> _TO DO_
Return all lines below containing the word "https".

------ INPUT DATA ------

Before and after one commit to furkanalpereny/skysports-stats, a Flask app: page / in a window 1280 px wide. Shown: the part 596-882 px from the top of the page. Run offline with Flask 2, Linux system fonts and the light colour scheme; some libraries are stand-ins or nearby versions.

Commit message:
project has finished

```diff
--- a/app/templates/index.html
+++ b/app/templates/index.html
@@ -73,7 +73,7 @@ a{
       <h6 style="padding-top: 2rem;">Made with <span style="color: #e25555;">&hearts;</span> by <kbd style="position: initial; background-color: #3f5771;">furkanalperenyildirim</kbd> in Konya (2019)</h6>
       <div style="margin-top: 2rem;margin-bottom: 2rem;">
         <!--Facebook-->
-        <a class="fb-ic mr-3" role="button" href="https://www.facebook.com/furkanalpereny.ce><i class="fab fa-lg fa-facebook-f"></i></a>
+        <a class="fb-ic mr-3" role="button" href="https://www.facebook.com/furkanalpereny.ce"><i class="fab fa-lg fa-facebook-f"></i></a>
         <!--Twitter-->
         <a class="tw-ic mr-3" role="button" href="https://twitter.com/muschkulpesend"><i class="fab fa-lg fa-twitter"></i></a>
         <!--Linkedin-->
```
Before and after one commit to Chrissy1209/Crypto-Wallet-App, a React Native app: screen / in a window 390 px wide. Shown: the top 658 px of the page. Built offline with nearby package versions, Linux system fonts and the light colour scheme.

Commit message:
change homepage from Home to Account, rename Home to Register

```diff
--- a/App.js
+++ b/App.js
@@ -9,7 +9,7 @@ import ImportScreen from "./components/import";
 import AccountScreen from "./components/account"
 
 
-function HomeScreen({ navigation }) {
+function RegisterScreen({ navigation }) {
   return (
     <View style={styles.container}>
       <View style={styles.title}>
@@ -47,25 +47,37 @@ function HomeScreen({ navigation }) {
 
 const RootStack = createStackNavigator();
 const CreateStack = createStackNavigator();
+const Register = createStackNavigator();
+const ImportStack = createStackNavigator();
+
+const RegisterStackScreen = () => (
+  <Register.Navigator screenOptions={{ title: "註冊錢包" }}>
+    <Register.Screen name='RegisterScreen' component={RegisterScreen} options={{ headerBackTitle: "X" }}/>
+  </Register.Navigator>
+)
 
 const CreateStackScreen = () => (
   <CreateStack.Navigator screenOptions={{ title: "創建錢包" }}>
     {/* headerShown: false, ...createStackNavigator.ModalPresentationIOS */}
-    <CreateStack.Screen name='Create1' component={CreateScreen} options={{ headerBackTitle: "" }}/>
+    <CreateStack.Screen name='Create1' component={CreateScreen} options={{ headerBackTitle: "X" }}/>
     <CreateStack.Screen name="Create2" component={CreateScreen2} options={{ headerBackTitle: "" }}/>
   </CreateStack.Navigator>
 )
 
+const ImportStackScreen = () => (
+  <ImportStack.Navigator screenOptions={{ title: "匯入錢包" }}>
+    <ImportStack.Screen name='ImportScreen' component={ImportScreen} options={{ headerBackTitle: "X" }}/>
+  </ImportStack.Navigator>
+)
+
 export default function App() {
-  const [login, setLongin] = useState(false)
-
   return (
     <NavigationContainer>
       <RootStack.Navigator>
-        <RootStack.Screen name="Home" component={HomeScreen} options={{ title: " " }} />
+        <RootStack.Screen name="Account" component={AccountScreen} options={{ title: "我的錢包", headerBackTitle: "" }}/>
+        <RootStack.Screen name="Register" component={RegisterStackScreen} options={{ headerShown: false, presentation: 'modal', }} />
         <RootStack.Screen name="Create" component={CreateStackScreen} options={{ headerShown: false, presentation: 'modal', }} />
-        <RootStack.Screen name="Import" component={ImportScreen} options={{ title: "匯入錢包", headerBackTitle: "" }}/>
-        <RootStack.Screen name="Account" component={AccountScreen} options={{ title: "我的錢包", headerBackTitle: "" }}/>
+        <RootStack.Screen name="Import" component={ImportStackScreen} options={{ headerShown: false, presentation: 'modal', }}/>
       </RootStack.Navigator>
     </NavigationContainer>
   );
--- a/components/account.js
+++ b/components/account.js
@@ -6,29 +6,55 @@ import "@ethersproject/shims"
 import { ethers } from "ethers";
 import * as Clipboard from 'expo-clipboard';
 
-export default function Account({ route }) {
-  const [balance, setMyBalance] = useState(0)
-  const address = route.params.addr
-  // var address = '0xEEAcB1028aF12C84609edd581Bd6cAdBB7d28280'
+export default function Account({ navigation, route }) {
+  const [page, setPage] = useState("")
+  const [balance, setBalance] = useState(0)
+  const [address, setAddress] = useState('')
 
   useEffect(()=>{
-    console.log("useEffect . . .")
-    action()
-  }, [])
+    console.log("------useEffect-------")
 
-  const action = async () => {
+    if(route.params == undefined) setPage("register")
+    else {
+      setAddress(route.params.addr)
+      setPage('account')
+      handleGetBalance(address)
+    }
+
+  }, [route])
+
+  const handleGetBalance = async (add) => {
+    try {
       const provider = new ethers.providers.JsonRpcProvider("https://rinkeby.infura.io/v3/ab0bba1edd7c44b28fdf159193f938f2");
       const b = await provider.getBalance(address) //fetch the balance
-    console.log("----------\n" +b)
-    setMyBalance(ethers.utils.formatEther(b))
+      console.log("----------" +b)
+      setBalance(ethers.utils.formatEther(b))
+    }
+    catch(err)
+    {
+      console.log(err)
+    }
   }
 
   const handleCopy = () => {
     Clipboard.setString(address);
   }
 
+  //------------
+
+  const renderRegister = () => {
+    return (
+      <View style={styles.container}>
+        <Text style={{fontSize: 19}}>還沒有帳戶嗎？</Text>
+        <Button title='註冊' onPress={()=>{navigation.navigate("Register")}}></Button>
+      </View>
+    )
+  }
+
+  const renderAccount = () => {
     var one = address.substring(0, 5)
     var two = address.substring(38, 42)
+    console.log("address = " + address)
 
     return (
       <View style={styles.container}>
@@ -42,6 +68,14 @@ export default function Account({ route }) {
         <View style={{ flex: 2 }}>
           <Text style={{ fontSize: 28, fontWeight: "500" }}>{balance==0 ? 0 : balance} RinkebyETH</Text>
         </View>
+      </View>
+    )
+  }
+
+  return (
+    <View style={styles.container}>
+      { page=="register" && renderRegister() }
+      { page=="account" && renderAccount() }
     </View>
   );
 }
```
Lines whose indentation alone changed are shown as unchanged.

------

> _EXERCISE OUTPUT_
-        <a class="fb-ic mr-3" role="button" href="https://www.facebook.com/furkanalpereny.ce><i class="fab fa-lg fa-facebook-f"></i></a>
+        <a class="fb-ic mr-3" role="button" href="https://www.facebook.com/furkanalpereny.ce"><i class="fab fa-lg fa-facebook-f"></i></a>
         <a class="tw-ic mr-3" role="button" href="https://twitter.com/muschkulpesend"><i class="fab fa-lg fa-twitter"></i></a>
       const provider = new ethers.providers.JsonRpcProvider("https://rinkeby.infura.io/v3/ab0bba1edd7c44b28fdf159193f938f2");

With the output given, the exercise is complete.